We’re open to hiring college graduates who are planning on staying in Tucson after graduation. Current students are also welcome to apply, but we’re only interested in part time if you’re able to commit 25 hours or more per week and have strong web application skills already.
April 12, 2007
It’s come to my attention recently that I hate server administration. Ok, so maybe that occurred to me not-so-recently. I just know that I would rather spend the rest of the entirety of my life coding than spend the rest of my week configuring Apache. Ok, so that’s a lie, too. But only kind of.
In any case, while I don’t really spend that much time inside of Linux configuration files, it’s enough to annoy me, and if past performance is any indication of future growth (which it’s not, just humor me) then my work time is about to get a lot more configurey. (I’m vying for the worst made up word ever, how’d I do?).
So, I’m entertaining the idea of bringing on a part-time Linux server admin
to take over the crap that I hate doing to play an important and appreciated role on the Intrigo team. Our needs are fairly modest: we make web applications, mostly for small businesses. We have just a few servers, some internally to support our staff, development and testing and some outsourced to host our clients’ applications. It’s been a little over a year since we started, however, and the limitations of our setup are… *ehem* starting to show.
So, if you or anyone you know (forward this on to geeky friends looking for work) might have what we’re looking for, let Michael or I know! Also, we’re always looking for highly skilled programmers (especially those already trained in web development).
And oh yeah, here’s as close to a ‘job description’ as I’m going to write tonight:
Intrigo is looking to hire someone part time (or as a contractor) to manage our internal Linux installations. We need someone who has experience or can easily pick up:
Subversion. Our developers use it for source control, but we want to add Apache WebDAV support for our non-technical staff and make it integrate seamlessly into Windows/OSX (both OSes seem to support this, sort of).
Apache/PHP – pretty typical installation. Currently we outsource our web hosting (dedicated boxes, but no root). We’re considering putting a couple of our clients on our own boxes (either in house or co-location), mostly because our clients’ applications are outgrowing our dedicated boxes (and even then our host is not what I would call a ‘dedicated box specialist’) but also because we want the extra flexibility that comes with being able to configure our environment. We’re also considering virtualization, but have limited experience with it, so if you have experience there (good or bad!) we’d love to hear about it.
MySQL – just the basics here, though we anticipate needing rudimentary replication and/or clustering within 6 months.
Shell Automation – If you’re really good at shell scripting and process automation that’s a huge plus.
Also, probably some really esoteric and critical piece of software that I’m forgetting.
Commitment would probably be 10 hours a week or intermittently as new things arise. 20-30 hrs/week if we get some really big ideas or if things on our current hardware gets out of hand more quickly than expected.
Send emails to Michael Kelly (email@example.com) or myself (firstname.lastname@example.org)!
March 21, 2007
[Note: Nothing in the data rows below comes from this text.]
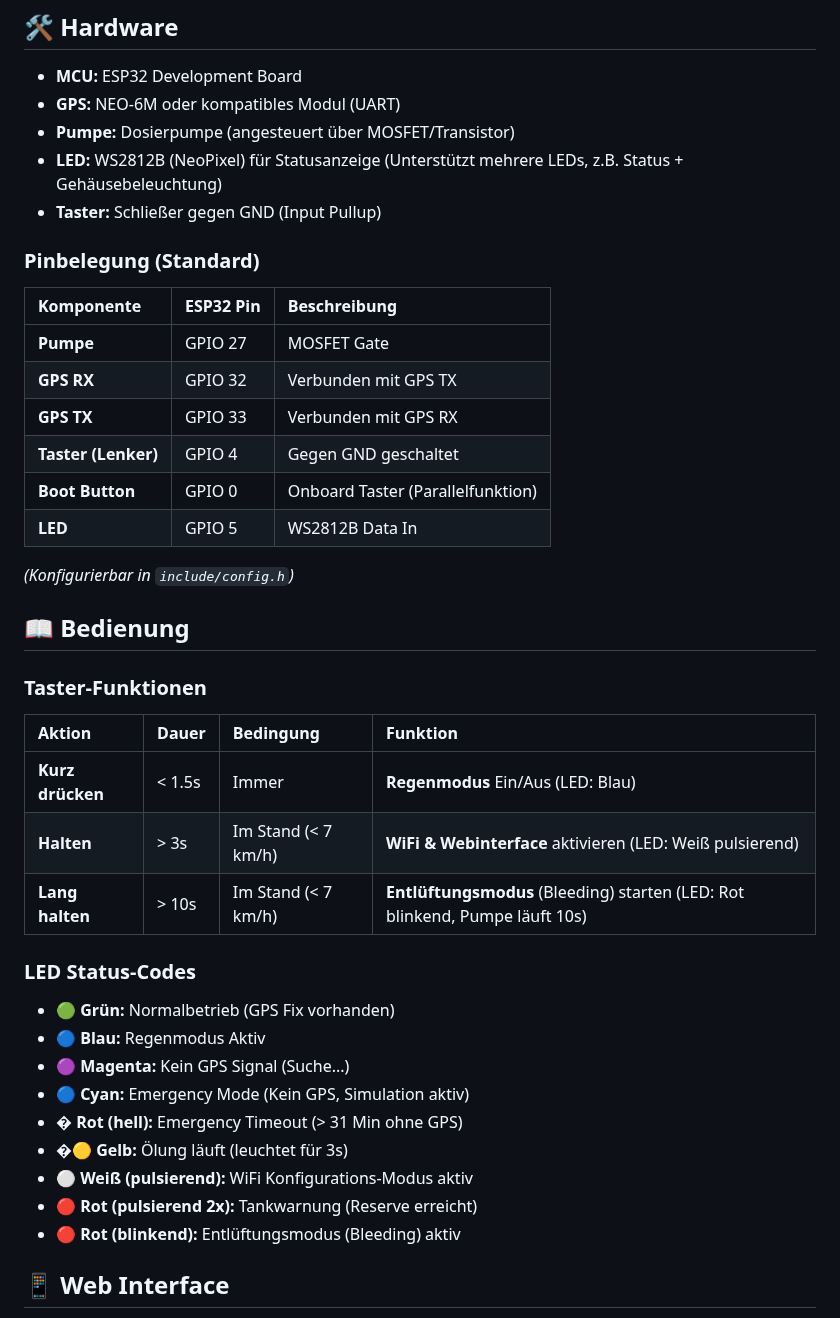
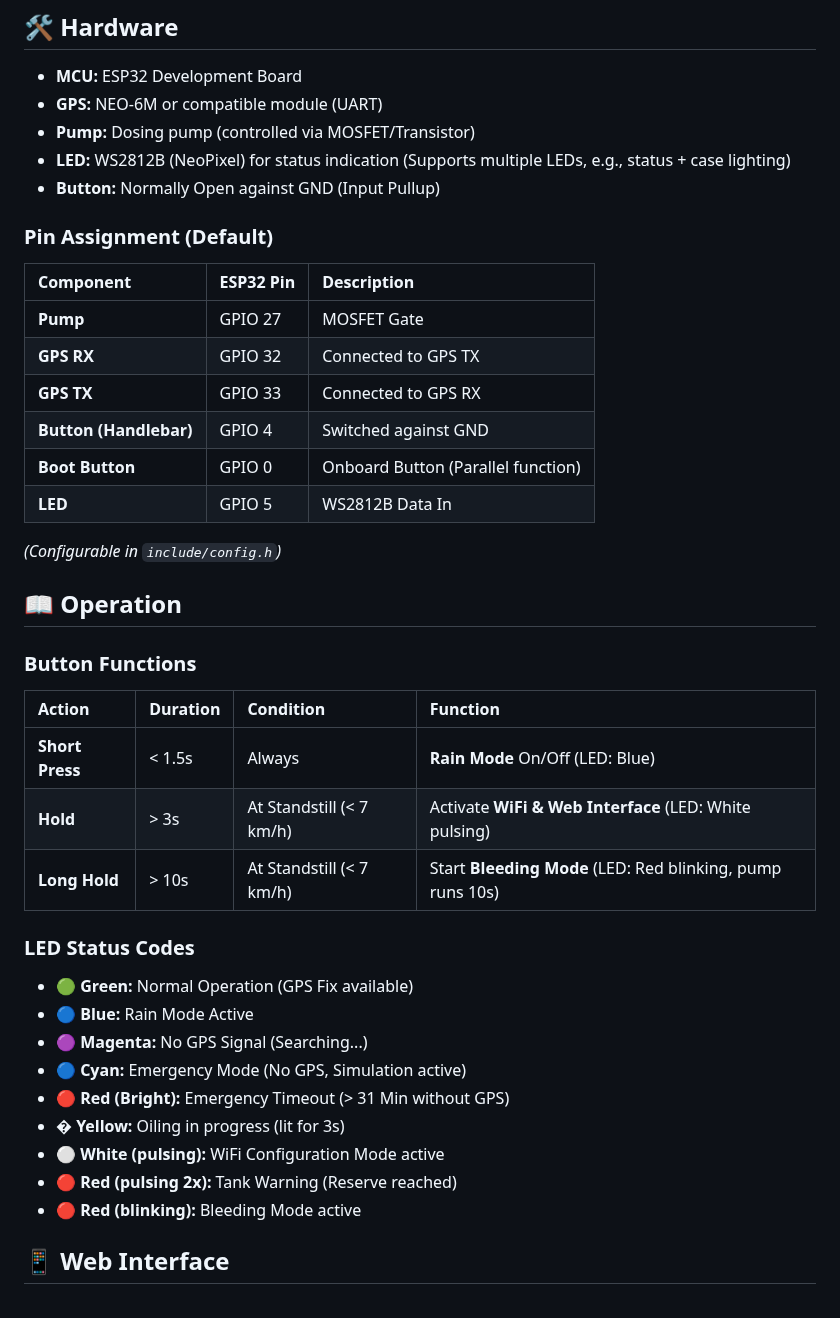
Before and after one commit to TechwriterSSchmidt/ChainJuicer, a Markdown page: README.md, the part around the change. GitHub-like rendering.

Commit message:
Translate hardware section and button functions in README from German to English for improved accessibility.

```diff
--- a/README.md
+++ b/README.md
@@ -33,45 +33,45 @@ An advanced, GPS-controlled chain oiler for motorcycles based on the ESP32. The
 ## 🛠 Hardware
 
 *   **MCU:** ESP32 Development Board
-*   **GPS:** NEO-6M oder kompatibles Modul (UART)
-*   **Pumpe:** Dosierpumpe (angesteuert über MOSFET/Transistor)
-*   **LED:** WS2812B (NeoPixel) für Statusanzeige (Unterstützt mehrere LEDs, z.B. Status + Gehäusebeleuchtung)
-*   **Taster:** Schließer gegen GND (Input Pullup)
+*   **GPS:** NEO-6M or compatible module (UART)
+*   **Pump:** Dosing pump (controlled via MOSFET/Transistor)
+*   **LED:** WS2812B (NeoPixel) for status indication (Supports multiple LEDs, e.g., status + case lighting)
+*   **Button:** Normally Open against GND (Input Pullup)
 
-### Pinbelegung (Standard)
+### Pin Assignment (Default)
 
-| Komponente | ESP32 Pin | Beschreibung |
+| Component | ESP32 Pin | Description |
 | :--- | :--- | :--- |
-| **Pumpe** | GPIO 27 | MOSFET Gate |
-| **GPS RX** | GPIO 32 | Verbunden mit GPS TX |
-| **GPS TX** | GPIO 33 | Verbunden mit GPS RX |
-| **Taster (Lenker)** | GPIO 4 | Gegen GND geschaltet |
-| **Boot Button** | GPIO 0 | Onboard Taster (Parallelfunktion) |
+| **Pump** | GPIO 27 | MOSFET Gate |
+| **GPS RX** | GPIO 32 | Connected to GPS TX |
+| **GPS TX** | GPIO 33 | Connected to GPS RX |
+| **Button (Handlebar)** | GPIO 4 | Switched against GND |
+| **Boot Button** | GPIO 0 | Onboard Button (Parallel function) |
 | **LED** | GPIO 5 | WS2812B Data In |
 
-*(Konfigurierbar in `include/config.h`)*
+*(Configurable in `include/config.h`)*
 
-## 📖 Bedienung
+## 📖 Operation
 
-### Taster-Funktionen
+### Button Functions
 
-| Aktion | Dauer | Bedingung | Funktion |
+| Action | Duration | Condition | Function |
 | :--- | :--- | :--- | :--- |
-| **Kurz drücken** | < 1.5s | Immer | **Regenmodus** Ein/Aus (LED: Blau) |
-| **Halten** | > 3s | Im Stand (< 7 km/h) | **WiFi & Webinterface** aktivieren (LED: Weiß pulsierend) |
-| **Lang halten** | > 10s | Im Stand (< 7 km/h) | **Entlüftungsmodus** (Bleeding) starten (LED: Rot blinkend, Pumpe läuft 10s) |
+| **Short Press** | < 1.5s | Always | **Rain Mode** On/Off (LED: Blue) |
+| **Hold** | > 3s | At Standstill (< 7 km/h) | Activate **WiFi & Web Interface** (LED: White pulsing) |
+| **Long Hold** | > 10s | At Standstill (< 7 km/h) | Start **Bleeding Mode** (LED: Red blinking, pump runs 10s) |
 
-### LED Status-Codes
+### LED Status Codes
 
-*   🟢 **Grün:** Normalbetrieb (GPS Fix vorhanden)
-*   🔵 **Blau:** Regenmodus Aktiv
-*   🟣 **Magenta:** Kein GPS Signal (Suche...)
-*   🔵 **Cyan:** Emergency Mode (Kein GPS, Simulation aktiv)
-*   � **Rot (hell):** Emergency Timeout (> 31 Min ohne GPS)
-*   �🟡 **Gelb:** Ölung läuft (leuchtet für 3s)
-*   ⚪ **Weiß (pulsierend):** WiFi Konfigurations-Modus aktiv
-*   🔴 **Rot (pulsierend 2x):** Tankwarnung (Reserve erreicht)
-*   🔴 **Rot (blinkend):** Entlüftungsmodus (Bleeding) aktiv
+*   🟢 **Green:** Normal Operation (GPS Fix available)
+*   🔵 **Blue:** Rain Mode Active
+*   🟣 **Magenta:** No GPS Signal (Searching...)
+*   🔵 **Cyan:** Emergency Mode (No GPS, Simulation active)
+*   🔴 **Red (Bright):** Emergency Timeout (> 31 Min without GPS)
+*   � **Yellow:** Oiling in progress (lit for 3s)
+*   ⚪ **White (pulsing):** WiFi Configuration Mode active
+*   🔴 **Red (pulsing 2x):** Tank Warning (Reserve reached)
+*   🔴 **Red (blinking):** Bleeding Mode active
 
 ## 📱 Web Interface
 
```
Kathy Sierra, author of Creating Passionate Users blog, contemplates: “If your app was an employee, what kind of employee would it be?” It’s an interesting and intuitive way to step back and think, is the software I’m writing a pain in the ass?
August 1, 2006
Letting your customers set your standards is a dangerous game, because the race to the bottom is pretty easy to win. Setting your own standards–and living up to them–is a better way to profit. Not to mention a better way to make your day worth all the effort you put into it.